Records provided section start

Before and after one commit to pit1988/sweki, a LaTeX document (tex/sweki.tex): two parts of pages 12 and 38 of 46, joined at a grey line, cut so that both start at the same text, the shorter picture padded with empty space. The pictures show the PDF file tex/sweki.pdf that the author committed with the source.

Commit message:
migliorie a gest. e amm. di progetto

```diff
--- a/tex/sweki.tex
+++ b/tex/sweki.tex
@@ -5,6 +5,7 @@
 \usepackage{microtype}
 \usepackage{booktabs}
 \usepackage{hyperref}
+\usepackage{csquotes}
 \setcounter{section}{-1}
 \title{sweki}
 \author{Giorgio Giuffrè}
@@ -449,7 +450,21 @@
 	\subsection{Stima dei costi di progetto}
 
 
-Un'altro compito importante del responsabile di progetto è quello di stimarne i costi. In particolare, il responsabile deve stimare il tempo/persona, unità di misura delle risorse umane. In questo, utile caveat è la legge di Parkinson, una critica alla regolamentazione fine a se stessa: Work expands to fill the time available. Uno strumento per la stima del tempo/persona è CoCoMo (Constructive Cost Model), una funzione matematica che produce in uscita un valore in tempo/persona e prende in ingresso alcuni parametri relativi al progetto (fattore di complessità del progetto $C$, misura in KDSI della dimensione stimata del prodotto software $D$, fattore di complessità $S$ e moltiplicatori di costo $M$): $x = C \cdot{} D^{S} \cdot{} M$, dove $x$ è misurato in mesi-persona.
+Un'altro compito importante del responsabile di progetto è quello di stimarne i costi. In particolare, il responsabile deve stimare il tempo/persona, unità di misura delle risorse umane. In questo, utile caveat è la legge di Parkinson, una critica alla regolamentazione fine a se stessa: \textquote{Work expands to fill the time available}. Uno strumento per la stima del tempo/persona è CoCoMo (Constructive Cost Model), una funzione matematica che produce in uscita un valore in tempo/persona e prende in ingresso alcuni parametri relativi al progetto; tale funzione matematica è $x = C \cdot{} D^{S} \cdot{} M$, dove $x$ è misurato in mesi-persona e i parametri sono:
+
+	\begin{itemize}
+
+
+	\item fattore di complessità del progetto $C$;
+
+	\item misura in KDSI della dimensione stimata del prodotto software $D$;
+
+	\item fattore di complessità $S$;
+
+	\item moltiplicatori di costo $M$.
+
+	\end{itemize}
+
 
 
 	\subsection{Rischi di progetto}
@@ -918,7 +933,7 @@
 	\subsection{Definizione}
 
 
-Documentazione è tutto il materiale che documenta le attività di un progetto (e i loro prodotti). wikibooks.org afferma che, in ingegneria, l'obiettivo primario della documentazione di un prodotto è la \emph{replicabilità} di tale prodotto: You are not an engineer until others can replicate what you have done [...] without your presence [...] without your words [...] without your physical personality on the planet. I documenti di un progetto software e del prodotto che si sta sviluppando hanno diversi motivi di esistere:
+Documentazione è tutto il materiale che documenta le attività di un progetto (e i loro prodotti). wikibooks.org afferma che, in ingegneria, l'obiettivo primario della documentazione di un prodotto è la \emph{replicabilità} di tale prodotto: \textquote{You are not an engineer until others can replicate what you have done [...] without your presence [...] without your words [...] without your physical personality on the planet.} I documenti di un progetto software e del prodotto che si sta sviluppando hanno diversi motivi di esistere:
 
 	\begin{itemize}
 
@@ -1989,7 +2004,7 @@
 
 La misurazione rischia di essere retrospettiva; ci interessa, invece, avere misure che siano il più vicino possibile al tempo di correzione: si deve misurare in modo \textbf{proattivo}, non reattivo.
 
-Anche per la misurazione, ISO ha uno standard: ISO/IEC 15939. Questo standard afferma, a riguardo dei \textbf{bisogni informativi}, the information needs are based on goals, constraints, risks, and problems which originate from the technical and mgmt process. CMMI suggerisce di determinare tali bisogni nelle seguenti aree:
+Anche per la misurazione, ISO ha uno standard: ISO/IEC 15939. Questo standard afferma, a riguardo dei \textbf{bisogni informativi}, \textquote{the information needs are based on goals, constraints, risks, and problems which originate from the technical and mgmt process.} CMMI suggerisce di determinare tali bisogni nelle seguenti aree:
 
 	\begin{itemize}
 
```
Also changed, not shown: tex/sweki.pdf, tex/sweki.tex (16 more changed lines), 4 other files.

Records provided section end

From the listing above, copy every line where the string "tempo" is found.

-Un'altro compito importante del responsabile di progetto è quello di stimarne i costi. In particolare, il responsabile deve stimare il tempo/persona, unità di misura delle risorse umane. In questo, utile caveat è la legge di Parkinson, una critica alla regolamentazione fine a se stessa: Work expands to fill the time available. Uno strumento per la stima del tempo/persona è CoCoMo (Constructive Cost Model), una funzione matematica che produce in uscita un valore in tempo/persona e prende in ingresso alcuni parametri relativi al progetto (fattore di complessità del progetto $C$, misura in KDSI della dimensione stimata del prodotto software $D$, fattore di complessità $S$ e moltiplicatori di costo $M$): $x = C \cdot{} D^{S} \cdot{} M$, dove $x$ è misurato in mesi-persona.
+Un'altro compito importante del responsabile di progetto è quello di stimarne i costi. In particolare, il responsabile deve stimare il tempo/persona, unità di misura delle risorse umane. In questo, utile caveat è la legge di Parkinson, una critica alla regolamentazione fine a se stessa: \textquote{Work expands to fill the time available}. Uno strumento per la stima del tempo/persona è CoCoMo (Constructive Cost Model), una funzione matematica che produce in uscita un valore in tempo/persona e prende in ingresso alcuni parametri relativi al progetto; tale funzione matematica è $x = C \cdot{} D^{S} \cdot{} M$, dove $x$ è misurato in mesi-persona e i parametri sono:
 La misurazione rischia di essere retrospettiva; ci interessa, invece, avere misure che siano il più vicino possibile al tempo di correzione: si deve misurare in modo \textbf{proattivo}, non reattivo.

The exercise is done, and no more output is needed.